Exercise instructions: Copies of all lines that contain "extends" are needed; take them from the data below.

☆ ☆ ☆

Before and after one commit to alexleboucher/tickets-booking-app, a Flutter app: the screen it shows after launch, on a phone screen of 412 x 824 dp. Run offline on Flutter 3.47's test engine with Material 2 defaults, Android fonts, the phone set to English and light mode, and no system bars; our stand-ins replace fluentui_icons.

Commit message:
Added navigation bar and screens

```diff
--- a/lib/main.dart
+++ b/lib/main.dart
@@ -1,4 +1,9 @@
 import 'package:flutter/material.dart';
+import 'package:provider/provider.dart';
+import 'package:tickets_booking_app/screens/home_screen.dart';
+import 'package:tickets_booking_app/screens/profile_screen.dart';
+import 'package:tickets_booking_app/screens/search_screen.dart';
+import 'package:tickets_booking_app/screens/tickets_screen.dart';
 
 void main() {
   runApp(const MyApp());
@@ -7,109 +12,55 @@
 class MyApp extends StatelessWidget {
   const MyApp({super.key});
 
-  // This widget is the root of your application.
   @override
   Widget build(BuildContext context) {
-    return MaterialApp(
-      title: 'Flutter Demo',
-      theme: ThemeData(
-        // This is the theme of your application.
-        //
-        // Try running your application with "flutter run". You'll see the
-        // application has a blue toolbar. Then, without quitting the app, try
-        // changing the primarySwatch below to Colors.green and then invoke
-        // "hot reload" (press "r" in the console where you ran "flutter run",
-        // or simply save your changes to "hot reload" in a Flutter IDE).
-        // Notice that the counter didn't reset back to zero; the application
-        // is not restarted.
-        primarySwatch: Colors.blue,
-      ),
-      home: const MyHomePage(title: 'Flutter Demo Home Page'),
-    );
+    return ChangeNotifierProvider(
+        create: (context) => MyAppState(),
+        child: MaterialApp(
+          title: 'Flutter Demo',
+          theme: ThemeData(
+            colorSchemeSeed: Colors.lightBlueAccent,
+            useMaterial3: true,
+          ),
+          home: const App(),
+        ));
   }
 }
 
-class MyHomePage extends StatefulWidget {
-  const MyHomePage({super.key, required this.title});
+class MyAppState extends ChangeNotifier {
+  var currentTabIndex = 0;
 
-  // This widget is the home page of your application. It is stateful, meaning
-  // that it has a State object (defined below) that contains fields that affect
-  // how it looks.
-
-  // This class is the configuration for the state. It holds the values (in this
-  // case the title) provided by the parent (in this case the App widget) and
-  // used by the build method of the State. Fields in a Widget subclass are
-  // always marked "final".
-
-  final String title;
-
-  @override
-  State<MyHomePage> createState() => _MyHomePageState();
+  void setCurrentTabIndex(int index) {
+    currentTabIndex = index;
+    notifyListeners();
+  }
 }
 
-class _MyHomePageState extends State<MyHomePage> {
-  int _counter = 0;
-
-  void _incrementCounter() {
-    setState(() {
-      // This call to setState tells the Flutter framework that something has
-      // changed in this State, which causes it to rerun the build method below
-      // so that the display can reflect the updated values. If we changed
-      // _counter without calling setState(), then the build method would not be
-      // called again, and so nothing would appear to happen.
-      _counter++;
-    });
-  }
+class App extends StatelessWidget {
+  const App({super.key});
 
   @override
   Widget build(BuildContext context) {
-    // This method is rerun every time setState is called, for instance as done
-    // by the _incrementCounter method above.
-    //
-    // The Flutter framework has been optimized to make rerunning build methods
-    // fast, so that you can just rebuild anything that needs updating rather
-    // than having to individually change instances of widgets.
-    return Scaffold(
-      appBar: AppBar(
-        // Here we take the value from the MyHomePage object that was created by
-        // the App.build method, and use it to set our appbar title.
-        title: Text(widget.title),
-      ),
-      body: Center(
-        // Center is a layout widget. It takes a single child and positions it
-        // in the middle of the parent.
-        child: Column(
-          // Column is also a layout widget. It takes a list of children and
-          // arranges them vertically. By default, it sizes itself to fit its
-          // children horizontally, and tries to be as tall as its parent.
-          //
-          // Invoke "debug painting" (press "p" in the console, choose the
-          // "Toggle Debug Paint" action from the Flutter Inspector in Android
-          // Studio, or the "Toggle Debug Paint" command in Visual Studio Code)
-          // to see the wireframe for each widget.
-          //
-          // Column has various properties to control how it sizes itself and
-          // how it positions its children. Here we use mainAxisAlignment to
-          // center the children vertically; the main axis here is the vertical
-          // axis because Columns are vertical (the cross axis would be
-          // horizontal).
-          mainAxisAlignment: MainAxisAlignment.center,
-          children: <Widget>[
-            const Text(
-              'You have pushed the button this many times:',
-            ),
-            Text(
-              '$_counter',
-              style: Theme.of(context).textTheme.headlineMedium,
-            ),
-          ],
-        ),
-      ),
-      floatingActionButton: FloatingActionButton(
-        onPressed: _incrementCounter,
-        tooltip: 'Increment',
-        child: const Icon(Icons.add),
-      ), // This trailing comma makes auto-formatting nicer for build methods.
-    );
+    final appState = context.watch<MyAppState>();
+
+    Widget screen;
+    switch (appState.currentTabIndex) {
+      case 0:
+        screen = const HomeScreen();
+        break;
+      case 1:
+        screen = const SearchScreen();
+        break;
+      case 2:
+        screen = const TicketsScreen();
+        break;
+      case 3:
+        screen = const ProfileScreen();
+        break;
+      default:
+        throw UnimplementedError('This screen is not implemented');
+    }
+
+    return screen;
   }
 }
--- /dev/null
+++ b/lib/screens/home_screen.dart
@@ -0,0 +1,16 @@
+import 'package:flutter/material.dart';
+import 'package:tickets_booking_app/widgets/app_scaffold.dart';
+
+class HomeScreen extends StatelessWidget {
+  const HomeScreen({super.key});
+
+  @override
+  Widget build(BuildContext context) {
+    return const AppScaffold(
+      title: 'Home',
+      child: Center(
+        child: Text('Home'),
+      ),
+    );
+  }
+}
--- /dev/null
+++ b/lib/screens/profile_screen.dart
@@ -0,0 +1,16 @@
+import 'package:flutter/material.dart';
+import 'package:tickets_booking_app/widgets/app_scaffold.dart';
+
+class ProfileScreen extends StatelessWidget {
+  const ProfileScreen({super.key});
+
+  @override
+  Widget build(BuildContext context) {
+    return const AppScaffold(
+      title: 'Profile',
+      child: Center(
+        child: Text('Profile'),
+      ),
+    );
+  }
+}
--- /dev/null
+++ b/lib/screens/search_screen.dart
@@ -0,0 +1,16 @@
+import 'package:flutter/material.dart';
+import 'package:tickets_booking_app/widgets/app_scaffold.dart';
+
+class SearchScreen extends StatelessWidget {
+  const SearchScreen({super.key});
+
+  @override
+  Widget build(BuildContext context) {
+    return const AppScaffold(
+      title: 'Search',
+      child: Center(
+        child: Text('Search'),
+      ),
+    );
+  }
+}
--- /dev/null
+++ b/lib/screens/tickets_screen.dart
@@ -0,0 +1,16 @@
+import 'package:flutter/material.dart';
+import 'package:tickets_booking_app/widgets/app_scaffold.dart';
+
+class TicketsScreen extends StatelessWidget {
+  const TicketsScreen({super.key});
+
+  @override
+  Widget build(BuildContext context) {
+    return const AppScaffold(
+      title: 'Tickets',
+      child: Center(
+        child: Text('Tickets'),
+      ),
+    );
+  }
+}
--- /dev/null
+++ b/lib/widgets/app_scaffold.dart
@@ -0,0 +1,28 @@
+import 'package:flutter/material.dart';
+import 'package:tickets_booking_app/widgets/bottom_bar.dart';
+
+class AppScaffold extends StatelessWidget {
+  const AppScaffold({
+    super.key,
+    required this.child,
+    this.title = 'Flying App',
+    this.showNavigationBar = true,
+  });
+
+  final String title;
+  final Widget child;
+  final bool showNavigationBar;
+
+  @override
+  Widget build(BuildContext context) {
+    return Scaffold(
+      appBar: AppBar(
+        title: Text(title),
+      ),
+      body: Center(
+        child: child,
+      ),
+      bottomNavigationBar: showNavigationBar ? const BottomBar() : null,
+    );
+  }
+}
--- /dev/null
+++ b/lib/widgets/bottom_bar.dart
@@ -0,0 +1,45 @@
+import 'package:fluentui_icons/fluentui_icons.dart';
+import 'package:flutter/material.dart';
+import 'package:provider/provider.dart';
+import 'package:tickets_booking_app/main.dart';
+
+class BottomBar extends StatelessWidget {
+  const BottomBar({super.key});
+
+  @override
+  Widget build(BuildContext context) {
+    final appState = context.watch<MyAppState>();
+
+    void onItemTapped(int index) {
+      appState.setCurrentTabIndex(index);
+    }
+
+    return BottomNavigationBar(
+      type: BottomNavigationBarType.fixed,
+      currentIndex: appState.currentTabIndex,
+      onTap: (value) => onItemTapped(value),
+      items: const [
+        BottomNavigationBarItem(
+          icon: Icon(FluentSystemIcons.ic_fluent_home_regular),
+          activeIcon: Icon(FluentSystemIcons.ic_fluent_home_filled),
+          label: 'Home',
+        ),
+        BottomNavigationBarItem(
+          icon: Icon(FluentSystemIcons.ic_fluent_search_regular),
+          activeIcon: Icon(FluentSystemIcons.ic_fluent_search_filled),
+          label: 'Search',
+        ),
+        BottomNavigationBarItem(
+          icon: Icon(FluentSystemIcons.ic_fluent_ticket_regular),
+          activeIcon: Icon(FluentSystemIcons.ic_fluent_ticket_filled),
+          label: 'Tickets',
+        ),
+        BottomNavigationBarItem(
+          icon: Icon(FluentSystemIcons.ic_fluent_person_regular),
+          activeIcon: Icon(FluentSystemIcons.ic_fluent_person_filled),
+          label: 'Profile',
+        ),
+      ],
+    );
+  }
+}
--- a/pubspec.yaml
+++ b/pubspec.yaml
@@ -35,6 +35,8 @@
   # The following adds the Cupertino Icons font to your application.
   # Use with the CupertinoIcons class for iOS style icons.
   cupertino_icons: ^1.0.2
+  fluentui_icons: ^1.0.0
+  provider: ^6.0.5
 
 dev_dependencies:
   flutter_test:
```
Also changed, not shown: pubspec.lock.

☆ ☆ ☆

Task output:
 class MyApp extends StatelessWidget {
-class MyHomePage extends StatefulWidget {
+class MyAppState extends ChangeNotifier {
-class _MyHomePageState extends State<MyHomePage> {
+class App extends StatelessWidget {
+class HomeScreen extends StatelessWidget {
+class ProfileScreen extends StatelessWidget {
+class SearchScreen extends StatelessWidget {
+class TicketsScreen extends StatelessWidget {
+class AppScaffold extends StatelessWidget {
+class BottomBar extends StatelessWidget {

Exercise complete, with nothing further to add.